Thanks for your question. Hopefully a severe asthma exacerbation requiring BVM ventilation and therefore epinephrine IM in a patient with a valid DNR is a rare situation.
The DNR confirmation form identifies that epinephrine for anaphylaxis remains indicated for patients with a DNR in section 2 for the purposes of providing comfort (palliative) care. It also stipulates that this list of what is acceptable under section 2 is limited to those interventions and therapies so in theory epinephrine for this scenario is not contraindicated.
Epinephrine as a vasopressor is contraindicated in patients with a DNR as per section 1 however in the clinical scenario you describe above, the patient does not require epinephrine for that indication.
As you have correctly identified, the SWORBHP Medical Council has previously directed that BVM ventilation is contraindicated in DNR patients as this represents artificial ventilations and this as well is listed as contraindicated in section 1 of the DNR form.

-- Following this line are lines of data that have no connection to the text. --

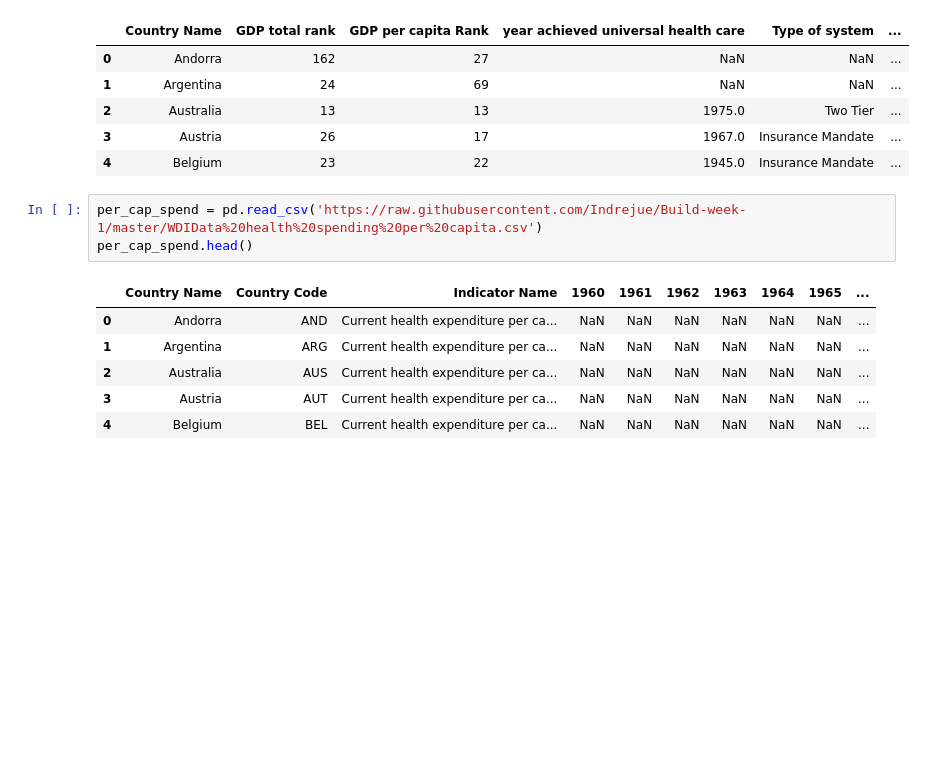
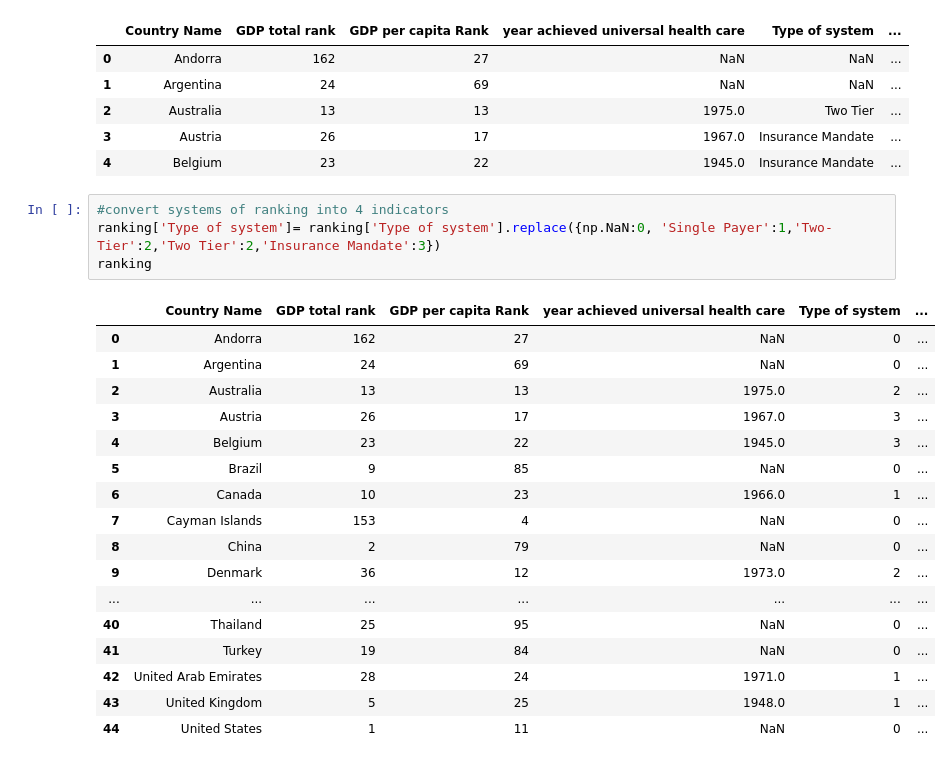
Before and after one commit to Indrejue/Build-week-1, a Jupyter notebook: Healthcare_build_week.ipynb, the cells around one changed output. Cells and saved outputs as stored; diff of their text form; blank space fills up the shorter version.

```diff
--- a/Healthcare_build_week.ipynb
+++ b/Healthcare_build_week.ipynb
@@ -13,13 +18,25 @@ ranking.head()
 | 2 | Australia | 13 | 13 | 1975.0 | Two Tier | ... |
 | 3 | Austria | 26 | 17 | 1967.0 | Insurance Mandate | ... |
 | 4 | Belgium | 23 | 22 | 1945.0 | Insurance Mandate | ... |
-# %%
-per_cap_spend = pd.read_csv('https://raw.githubusercontent.com/Indrejue/Build-week-1/master/WDIData%20health%20spending%20per%20capita.csv')
-per_cap_spend.head()
-# %% [output]
-|  | Country Name | Country Code | Indicator Name | 1960 | 1961 | 1962 | 1963 | 1964 | 1965 | ... |
-| 0 | Andorra | AND | Current health expenditure per ca... | NaN | NaN | NaN | NaN | NaN | NaN | ... |
-| 1 | Argentina | ARG | Current health expenditure per ca... | NaN | NaN | NaN | NaN | NaN | NaN | ... |
-| 2 | Australia | AUS | Current health expenditure per ca... | NaN | NaN | NaN | NaN | NaN | NaN | ... |
-| 3 | Austria | AUT | Current health expenditure per ca... | NaN | NaN | NaN | NaN | NaN | NaN | ... |
-| 4 | Belgium | BEL | Current health expenditure per ca... | NaN | NaN | NaN | NaN | NaN | NaN | ... |
+# %%
+#convert systems of ranking into 4 indicators
+ranking['Type of system']= ranking['Type of system'].replace({np.NaN:0, 'Single Payer':1,'Two-Tier':2,'Two Tier':2,'Insurance Mandate':3})
+ranking
+# %% [output]
+|  | Country Name | GDP total rank | GDP per capita Rank | year achieved universal health care | Type of system | ... |
+| 0 | Andorra | 162 | 27 | NaN | 0 | ... |
+| 1 | Argentina | 24 | 69 | NaN | 0 | ... |
+| 2 | Australia | 13 | 13 | 1975.0 | 2 | ... |
+| 3 | Austria | 26 | 17 | 1967.0 | 3 | ... |
+| 4 | Belgium | 23 | 22 | 1945.0 | 3 | ... |
+| 5 | Brazil | 9 | 85 | NaN | 0 | ... |
+| 6 | Canada | 10 | 23 | 1966.0 | 1 | ... |
+| 7 | Cayman Islands | 153 | 4 | NaN | 0 | ... |
+| 8 | China | 2 | 79 | NaN | 0 | ... |
+| 9 | Denmark | 36 | 12 | 1973.0 | 2 | ... |
+| ... | ... | ... | ... | ... | ... | ... |
+| 40 | Thailand | 25 | 95 | NaN | 0 | ... |
+| 41 | Turkey | 19 | 84 | NaN | 0 | ... |
+| 42 | United Arab Emirates | 28 | 24 | 1971.0 | 1 | ... |
+| 43 | United Kingdom | 5 | 25 | 1948.0 | 1 | ... |
+| 44 | United States | 1 | 11 | NaN | 0 | ... |
```
Also changed, not shown: parts of 4 cells of this notebook.
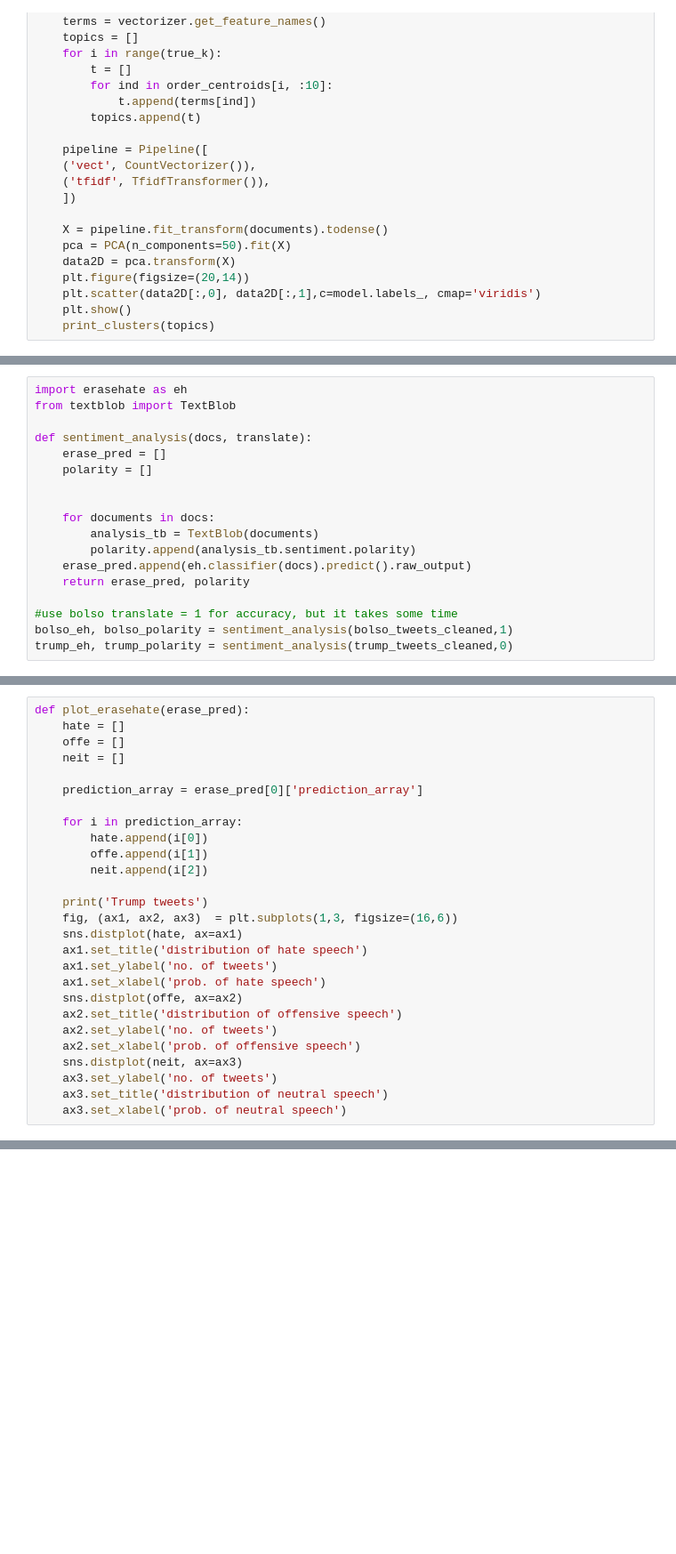
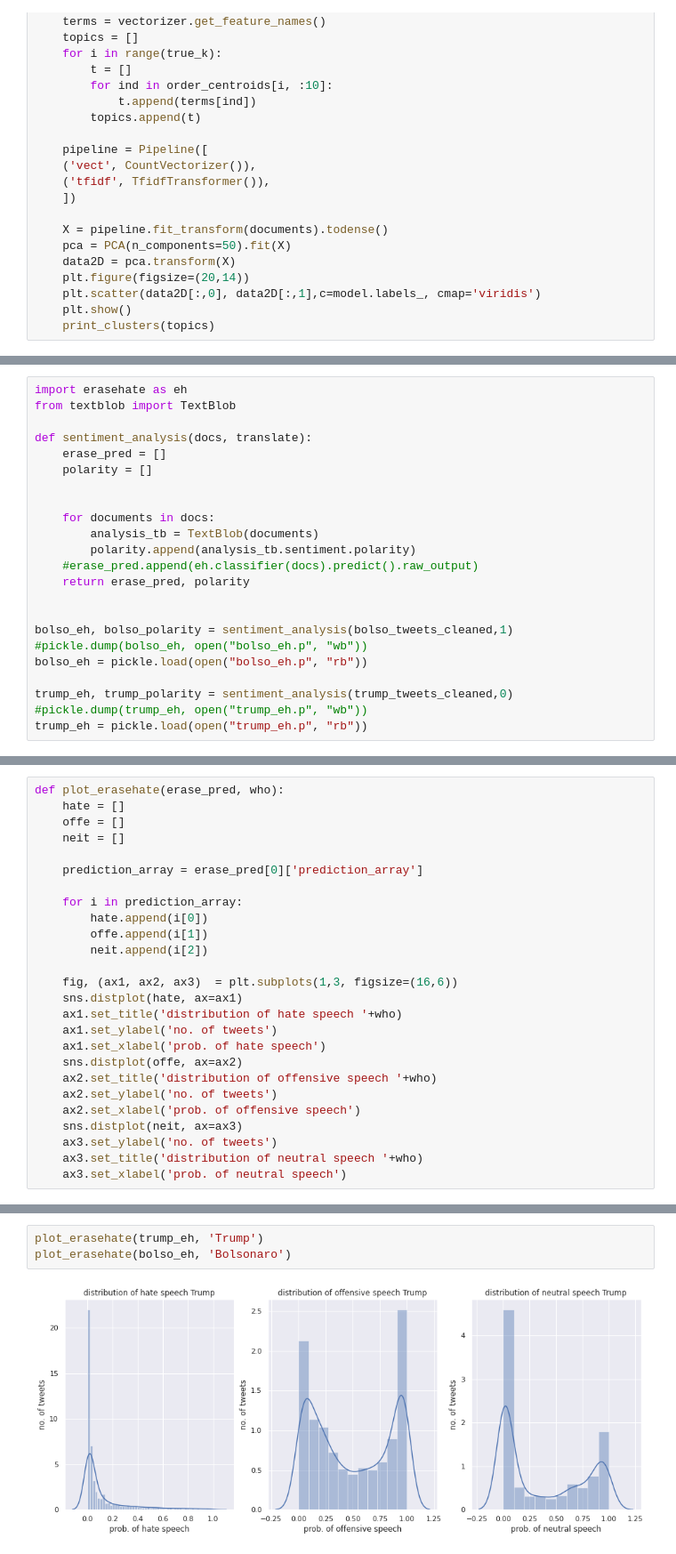
Before and after one commit to ggapp1/trump-vs-bolso, a Jupyter notebook: analysis.ipynb, the cells around one changed output, grey strips where cells are left out. Shown at 89% size. Drawn from its saved outputs; the diff is of its cells as text; blank space fills up the shorter version.

```diff
--- a/analysis.ipynb
+++ b/analysis.ipynb
@@ -159,9 +182,14 @@ def sentiment_analysis(docs, translate):
     for documents in docs:
         analysis_tb = TextBlob(documents)
         polarity.append(analysis_tb.sentiment.polarity)
-    erase_pred.append(eh.classifier(docs).predict().raw_output)
+    #erase_pred.append(eh.classifier(docs).predict().raw_output)
     return erase_pred, polarity
 
-#use bolso translate = 1 for accuracy, but it takes some time
+
 bolso_eh, bolso_polarity = sentiment_analysis(bolso_tweets_cleaned,1)
+#pickle.dump(bolso_eh, open("bolso_eh.p", "wb"))
+bolso_eh = pickle.load(open("bolso_eh.p", "rb"))
+
 trump_eh, trump_polarity = sentiment_analysis(trump_tweets_cleaned,0)
+#pickle.dump(trump_eh, open("trump_eh.p", "wb"))
+trump_eh = pickle.load(open("trump_eh.p", "rb"))
@@ -178,7 +201,7 @@ def plot_polarity(polarity):
     fig.set_ylabel('no. of tweets')
     fig.set_xlabel('polarity')
 # %%
-def plot_erasehate(erase_pred):
+def plot_erasehate(erase_pred, who):
     hate = []
     offe = []
     neit = []
@@ -190,18 +213,17 @@ def plot_erasehate(erase_pred):
         offe.append(i[1])
         neit.append(i[2])
 
-    print('Trump tweets')
     fig, (ax1, ax2, ax3)  = plt.subplots(1,3, figsize=(16,6))
     sns.distplot(hate, ax=ax1)
-    ax1.set_title('distribution of hate speech')
+    ax1.set_title('distribution of hate speech '+who)
     ax1.set_ylabel('no. of tweets')
     ax1.set_xlabel('prob. of hate speech')
     sns.distplot(offe, ax=ax2)
-    ax2.set_title('distribution of offensive speech')
+    ax2.set_title('distribution of offensive speech '+who)
     ax2.set_ylabel('no. of tweets')
     ax2.set_xlabel('prob. of offensive speech')
     sns.distplot(neit, ax=ax3)
     ax3.set_ylabel('no. of tweets')
-    ax3.set_title('distribution of neutral speech')
+    ax3.set_title('distribution of neutral speech '+who)
     ax3.set_xlabel('prob. of neutral speech')
 # %%
@@ -226,0 +237,5 @@ Trump tweets
+# %%
+plot_erasehate(trump_eh, 'Trump')
+plot_erasehate(bolso_eh, 'Bolsonaro')
+# %% [output]
+[figure, added]
```
Also changed, not shown: parts of 29 cells of this notebook, 3 other files.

Finally, your Bronchocontriction Medical Directive does indicate that BVM ventilation is required for a paramedic to administer epinephrine however one could argue that BVM could be required yet not provided (since contraindicated by the DNR) thus meeting the indication of "required".
The bottom line for this rare situation would be to NOT administer the epinephrine IM in isolation to a DNR patient requiring BVM ventilation but not receiving it due to limits imposed by a valid DNR. IM Epi for asthma at best is moderately effective and most likely of little benefit as an isolated intervention.
As with any rare situation not explicitly covered by the Medical Directives, patching to the BHP for direction should be considered.